Paid Trips to Barcelona and Las Vegas: The Hidden Benefits of Freelancing
In 2006, Jennifer Choban moved from Portland, Oregon to Guanajuato, Mexico. She’d gotten divorced about a year before and was looking for a change of scenery and a renewed sense of adventure. So, when a coworker told her she was buying a house in Guanajuato, “I suggested to her that I take care of it,” says Jennifer.
In return for free room and board, she agreed to help fix up the house. This was a win-win arrangement for Jennifer, who likes working with her hands and knows her way around a toolbox.
To pay her bills, Jennifer took on odd jobs for other expats in the area. Out of curiosity, she also registered on a new freelancing platform called Odesk, now known as Upwork. There she found a gig contributing posts to a travel blog. In those nascent days of online freelancing, the pay wasn’t great, only $8 per post, but Jennifer enjoyed the work. And between her various gigs, she was earning more than enough to pay her way in Mexico, with money left over to visit her father in Hawaii every year.
In time, Jennifer stopped writing the posts and focused on her odd jobs. But after a few years, she decided to get serious about building a career and so returned to Upwork.
After logging back onto the platform, she discovered the world of online freelancing had grown significantly, and with her existing profile and track record working online, she was able to get jobs editing ebooks, writing show notes for podcasts, producing grant proposals, and authoring personal biographies for professionals. It was a gig doing the latter—writing a LinkedIn bio for an Australian executive—that led to Jennifer’s full-time freelancing role.

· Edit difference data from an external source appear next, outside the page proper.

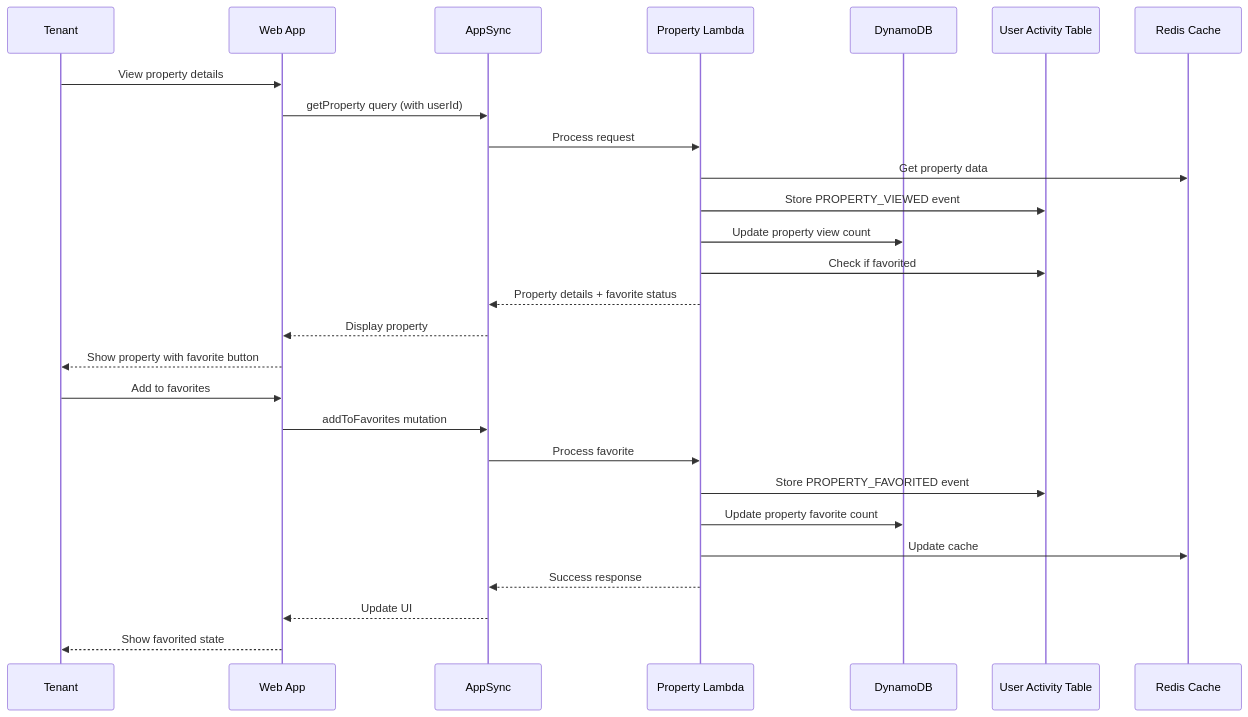
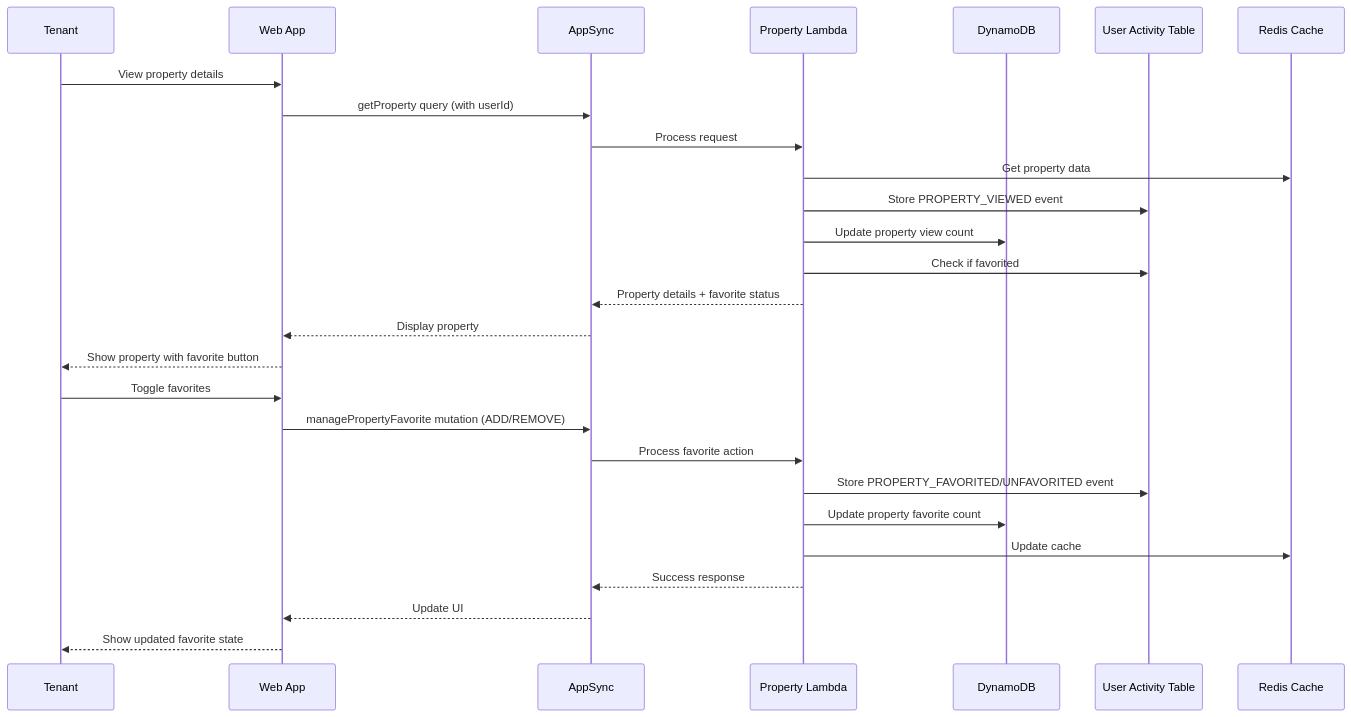
One commit to makoye224/nestDocs changed the fifth of 5 diagrams in property.md. Above: the diagram before and after it, drawn with Mermaid. The commit also changed other lines of this file, not shown here.

Commit message:
unify favorite management

````diff
--- a/property.md
+++ b/property.md
@@ -528,31 +516,31 @@
 ```mermaid
 sequenceDiagram
     participant T as Tenant
     participant W as Web App
     participant A as AppSync
     participant PL as Property Lambda
     participant D as DynamoDB
     participant UA as User Activity Table
     participant R as Redis Cache
 
     T->>W: View property details
     W->>A: getProperty query (with userId)
     A->>PL: Process request
     PL->>R: Get property data
     PL->>UA: Store PROPERTY_VIEWED event
     PL->>D: Update property view count
     PL->>UA: Check if favorited
     PL-->>A: Property details + favorite status
     A-->>W: Display property
     W-->>T: Show property with favorite button
 
-    T->>W: Add to favorites
-    W->>A: addToFavorites mutation
-    A->>PL: Process favorite
-    PL->>UA: Store PROPERTY_FAVORITED event
+    T->>W: Toggle favorites
+    W->>A: managePropertyFavorite mutation (ADD/REMOVE)
+    A->>PL: Process favorite action
+    PL->>UA: Store PROPERTY_FAVORITED/UNFAVORITED event
     PL->>D: Update property favorite count
     PL->>R: Update cache
     PL-->>A: Success response
     A-->>W: Update UI
-    W-->>T: Show favorited state
+    W-->>T: Show updated favorite state
 ```
````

“It was a good fit. We clicked,” says Jennifer. Her client clearly agreed because in the years that followed, she regularly contracted Jennifer for various assignments. Then in 2016, two other Australians invited this client to become part of a startup called Thinktilt, and the three of them recruited Jennifer to join the team as the company’s knowledge writer.
Similar to the way developers create apps that can be used on an iPhone, Thinktilt enables programmers to create add-ons for a tech platform called Jira. After signing on with the company, Jennifer was invited to meet the three Australians at a conference in San Jose, California. She has also traveled to Las Vegas and Barcelona on business—on the company’s dime, of course. And had the pandemic not hit, she would have visited the growing company, which now has 11 staff members, at its headquarters in Brisbane, Australia.
Jennifer works about 30 hours a week producing content for Thinktilt and earns a salary in Australian dollars that allows her to live comfortably in Mexico. Two years ago, she was able to purchase the house in Guanajuato from her former coworker.
Having successfully scaled the freelancing income ladder, Jennifer has several recommendations for building a career through Upwork. When starting out, she advises taking on various different gigs until you find the perfect fit.
Ultimately, though, you’ll want to concentrate on a specific area of expertise. Although working on a variety of jobs is a good way to find your strengths, Jennifer says that accepting assignments from many different clients works against you financially, because Upwork’s fee structure rewards focusing on the same client. So, your goal should be to identify a few select clients with ongoing assignments in your preferred area. She recommends researching Upwork for companies or individuals who have a large number of assignments to fill.
According to Jennifer, companies ask predictable questions to bidders, so in addition to having your profile and resume ready, you should research the typical questions and prepare your responses.
That way you’ll be ready when the perfect job comes along. Who knows? Maybe you’ll even form a permanent business relationship like Jennifer did, with a client who ends up hiring you and paying you to visit Barcelona, Las Vegas, and Australia.
By Louisa Rogers